**EXERCISE GOAL:**
Each of the records below must be reproduced verbatim.

BEGIN

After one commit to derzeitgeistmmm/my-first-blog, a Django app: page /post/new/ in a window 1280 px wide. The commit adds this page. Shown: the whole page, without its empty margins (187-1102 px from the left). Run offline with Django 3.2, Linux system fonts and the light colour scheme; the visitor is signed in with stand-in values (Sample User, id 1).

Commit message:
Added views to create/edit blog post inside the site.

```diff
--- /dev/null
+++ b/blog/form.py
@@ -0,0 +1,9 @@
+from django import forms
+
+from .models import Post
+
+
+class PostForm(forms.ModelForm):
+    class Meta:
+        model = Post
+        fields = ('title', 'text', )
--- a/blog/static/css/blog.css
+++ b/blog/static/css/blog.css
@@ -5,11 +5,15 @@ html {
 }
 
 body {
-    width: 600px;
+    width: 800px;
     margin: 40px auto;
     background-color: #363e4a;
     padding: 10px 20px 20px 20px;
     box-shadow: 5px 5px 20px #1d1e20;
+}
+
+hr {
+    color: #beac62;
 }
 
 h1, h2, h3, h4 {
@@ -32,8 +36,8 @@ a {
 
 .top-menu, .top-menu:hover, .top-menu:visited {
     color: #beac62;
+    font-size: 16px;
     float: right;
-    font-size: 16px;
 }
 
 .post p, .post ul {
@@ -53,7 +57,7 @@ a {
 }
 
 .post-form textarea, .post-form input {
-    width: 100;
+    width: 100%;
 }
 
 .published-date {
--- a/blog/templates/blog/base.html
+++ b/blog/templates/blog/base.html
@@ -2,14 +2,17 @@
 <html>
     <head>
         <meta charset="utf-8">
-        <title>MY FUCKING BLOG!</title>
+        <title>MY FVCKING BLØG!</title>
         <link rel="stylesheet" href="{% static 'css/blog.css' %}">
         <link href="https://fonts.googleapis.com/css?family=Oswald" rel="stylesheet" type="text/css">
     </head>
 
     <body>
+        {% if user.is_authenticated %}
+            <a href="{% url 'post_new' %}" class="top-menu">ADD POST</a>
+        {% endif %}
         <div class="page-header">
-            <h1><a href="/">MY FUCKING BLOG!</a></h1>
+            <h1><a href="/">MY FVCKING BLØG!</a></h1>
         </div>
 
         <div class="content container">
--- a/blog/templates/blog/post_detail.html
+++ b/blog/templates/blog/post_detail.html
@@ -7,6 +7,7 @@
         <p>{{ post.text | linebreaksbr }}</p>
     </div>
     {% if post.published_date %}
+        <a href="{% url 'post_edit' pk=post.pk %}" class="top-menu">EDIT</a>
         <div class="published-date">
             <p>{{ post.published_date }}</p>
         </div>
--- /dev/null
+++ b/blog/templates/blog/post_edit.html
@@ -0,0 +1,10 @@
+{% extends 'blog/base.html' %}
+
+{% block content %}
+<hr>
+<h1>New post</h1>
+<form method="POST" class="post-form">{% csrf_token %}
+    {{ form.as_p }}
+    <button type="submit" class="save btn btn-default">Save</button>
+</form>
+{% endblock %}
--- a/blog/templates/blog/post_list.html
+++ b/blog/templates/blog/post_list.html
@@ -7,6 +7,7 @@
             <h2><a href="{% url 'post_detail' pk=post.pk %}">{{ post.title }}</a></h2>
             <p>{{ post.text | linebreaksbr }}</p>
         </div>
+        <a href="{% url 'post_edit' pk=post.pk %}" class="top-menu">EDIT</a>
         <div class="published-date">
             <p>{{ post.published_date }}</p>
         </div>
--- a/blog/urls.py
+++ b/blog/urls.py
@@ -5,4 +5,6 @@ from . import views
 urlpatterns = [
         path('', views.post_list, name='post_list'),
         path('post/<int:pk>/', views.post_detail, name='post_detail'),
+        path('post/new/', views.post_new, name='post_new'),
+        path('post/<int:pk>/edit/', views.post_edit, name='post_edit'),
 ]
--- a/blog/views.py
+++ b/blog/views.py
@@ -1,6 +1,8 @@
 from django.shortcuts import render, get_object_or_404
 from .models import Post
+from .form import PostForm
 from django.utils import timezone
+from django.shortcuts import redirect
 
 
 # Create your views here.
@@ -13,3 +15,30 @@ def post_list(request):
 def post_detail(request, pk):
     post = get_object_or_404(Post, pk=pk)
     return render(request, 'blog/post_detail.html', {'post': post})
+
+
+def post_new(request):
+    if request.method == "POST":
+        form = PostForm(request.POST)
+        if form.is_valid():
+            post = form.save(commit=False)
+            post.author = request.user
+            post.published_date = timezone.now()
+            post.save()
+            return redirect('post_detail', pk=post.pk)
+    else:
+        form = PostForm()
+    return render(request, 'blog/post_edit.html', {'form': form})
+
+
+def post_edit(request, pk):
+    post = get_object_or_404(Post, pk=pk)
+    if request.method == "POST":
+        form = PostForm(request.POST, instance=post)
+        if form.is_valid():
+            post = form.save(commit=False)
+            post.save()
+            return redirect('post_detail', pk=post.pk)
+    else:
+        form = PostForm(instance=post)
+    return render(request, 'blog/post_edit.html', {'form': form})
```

END

**ANSWER SPACE:**
After one commit to derzeitgeistmmm/my-first-blog, a Django app: page /post/new/ in a window 1280 px wide. The commit adds this page. Shown: the whole page, without its empty margins (187-1102 px from the left). Run offline with Django 3.2, Linux system fonts and the light colour scheme; the visitor is signed in with stand-in values (Sample User, id 1).

Commit message:
Added views to create/edit blog post inside the site.

```diff
--- /dev/null
+++ b/blog/form.py
@@ -0,0 +1,9 @@
+from django import forms
+
+from .models import Post
+
+
+class PostForm(forms.ModelForm):
+    class Meta:
+        model = Post
+        fields = ('title', 'text', )
--- a/blog/static/css/blog.css
+++ b/blog/static/css/blog.css
@@ -5,11 +5,15 @@ html {
 }
 
 body {
-    width: 600px;
+    width: 800px;
     margin: 40px auto;
     background-color: #363e4a;
     padding: 10px 20px 20px 20px;
     box-shadow: 5px 5px 20px #1d1e20;
+}
+
+hr {
+    color: #beac62;
 }
 
 h1, h2, h3, h4 {
@@ -32,8 +36,8 @@ a {
 
 .top-menu, .top-menu:hover, .top-menu:visited {
     color: #beac62;
+    font-size: 16px;
     float: right;
-    font-size: 16px;
 }
 
 .post p, .post ul {
@@ -53,7 +57,7 @@ a {
 }
 
 .post-form textarea, .post-form input {
-    width: 100;
+    width: 100%;
 }
 
 .published-date {
--- a/blog/templates/blog/base.html
+++ b/blog/templates/blog/base.html
@@ -2,14 +2,17 @@
 <html>
     <head>
         <meta charset="utf-8">
-        <title>MY FUCKING BLOG!</title>
+        <title>MY FVCKING BLØG!</title>
         <link rel="stylesheet" href="{% static 'css/blog.css' %}">
         <link href="https://fonts.googleapis.com/css?family=Oswald" rel="stylesheet" type="text/css">
     </head>
 
     <body>
+        {% if user.is_authenticated %}
+            <a href="{% url 'post_new' %}" class="top-menu">ADD POST</a>
+        {% endif %}
         <div class="page-header">
-            <h1><a href="/">MY FUCKING BLOG!</a></h1>
+            <h1><a href="/">MY FVCKING BLØG!</a></h1>
         </div>
 
         <div class="content container">
--- a/blog/templates/blog/post_detail.html
+++ b/blog/templates/blog/post_detail.html
@@ -7,6 +7,7 @@
         <p>{{ post.text | linebreaksbr }}</p>
     </div>
     {% if post.published_date %}
+        <a href="{% url 'post_edit' pk=post.pk %}" class="top-menu">EDIT</a>
         <div class="published-date">
             <p>{{ post.published_date }}</p>
         </div>
--- /dev/null
+++ b/blog/templates/blog/post_edit.html
@@ -0,0 +1,10 @@
+{% extends 'blog/base.html' %}
+
+{% block content %}
+<hr>
+<h1>New post</h1>
+<form method="POST" class="post-form">{% csrf_token %}
+    {{ form.as_p }}
+    <button type="submit" class="save btn btn-default">Save</button>
+</form>
+{% endblock %}
--- a/blog/templates/blog/post_list.html
+++ b/blog/templates/blog/post_list.html
@@ -7,6 +7,7 @@
             <h2><a href="{% url 'post_detail' pk=post.pk %}">{{ post.title }}</a></h2>
             <p>{{ post.text | linebreaksbr }}</p>
         </div>
+        <a href="{% url 'post_edit' pk=post.pk %}" class="top-menu">EDIT</a>
         <div class="published-date">
             <p>{{ post.published_date }}</p>
         </div>
--- a/blog/urls.py
+++ b/blog/urls.py
@@ -5,4 +5,6 @@ from . import views
 urlpatterns = [
         path('', views.post_list, name='post_list'),
         path('post/<int:pk>/', views.post_detail, name='post_detail'),
+        path('post/new/', views.post_new, name='post_new'),
+        path('post/<int:pk>/edit/', views.post_edit, name='post_edit'),
 ]
--- a/blog/views.py
+++ b/blog/views.py
@@ -1,6 +1,8 @@
 from django.shortcuts import render, get_object_or_404
 from .models import Post
+from .form import PostForm
 from django.utils import timezone
+from django.shortcuts import redirect
 
 
 # Create your views here.
@@ -13,3 +15,30 @@ def post_list(request):
 def post_detail(request, pk):
     post = get_object_or_404(Post, pk=pk)
     return render(request, 'blog/post_detail.html', {'post': post})
+
+
+def post_new(request):
+    if request.method == "POST":
+        form = PostForm(request.POST)
+        if form.is_valid():
+            post = form.save(commit=False)
+            post.author = request.user
+            post.published_date = timezone.now()
+            post.save()
+            return redirect('post_detail', pk=post.pk)
+    else:
+        form = PostForm()
+    return render(request, 'blog/post_edit.html', {'form': form})
+
+
+def post_edit(request, pk):
+    post = get_object_or_404(Post, pk=pk)
+    if request.method == "POST":
+        form = PostForm(request.POST, instance=post)
+        if form.is_valid():
+            post = form.save(commit=False)
+            post.save()
+            return redirect('post_detail', pk=post.pk)
+    else:
+        form = PostForm(instance=post)
+    return render(request, 'blog/post_edit.html', {'form': form})
```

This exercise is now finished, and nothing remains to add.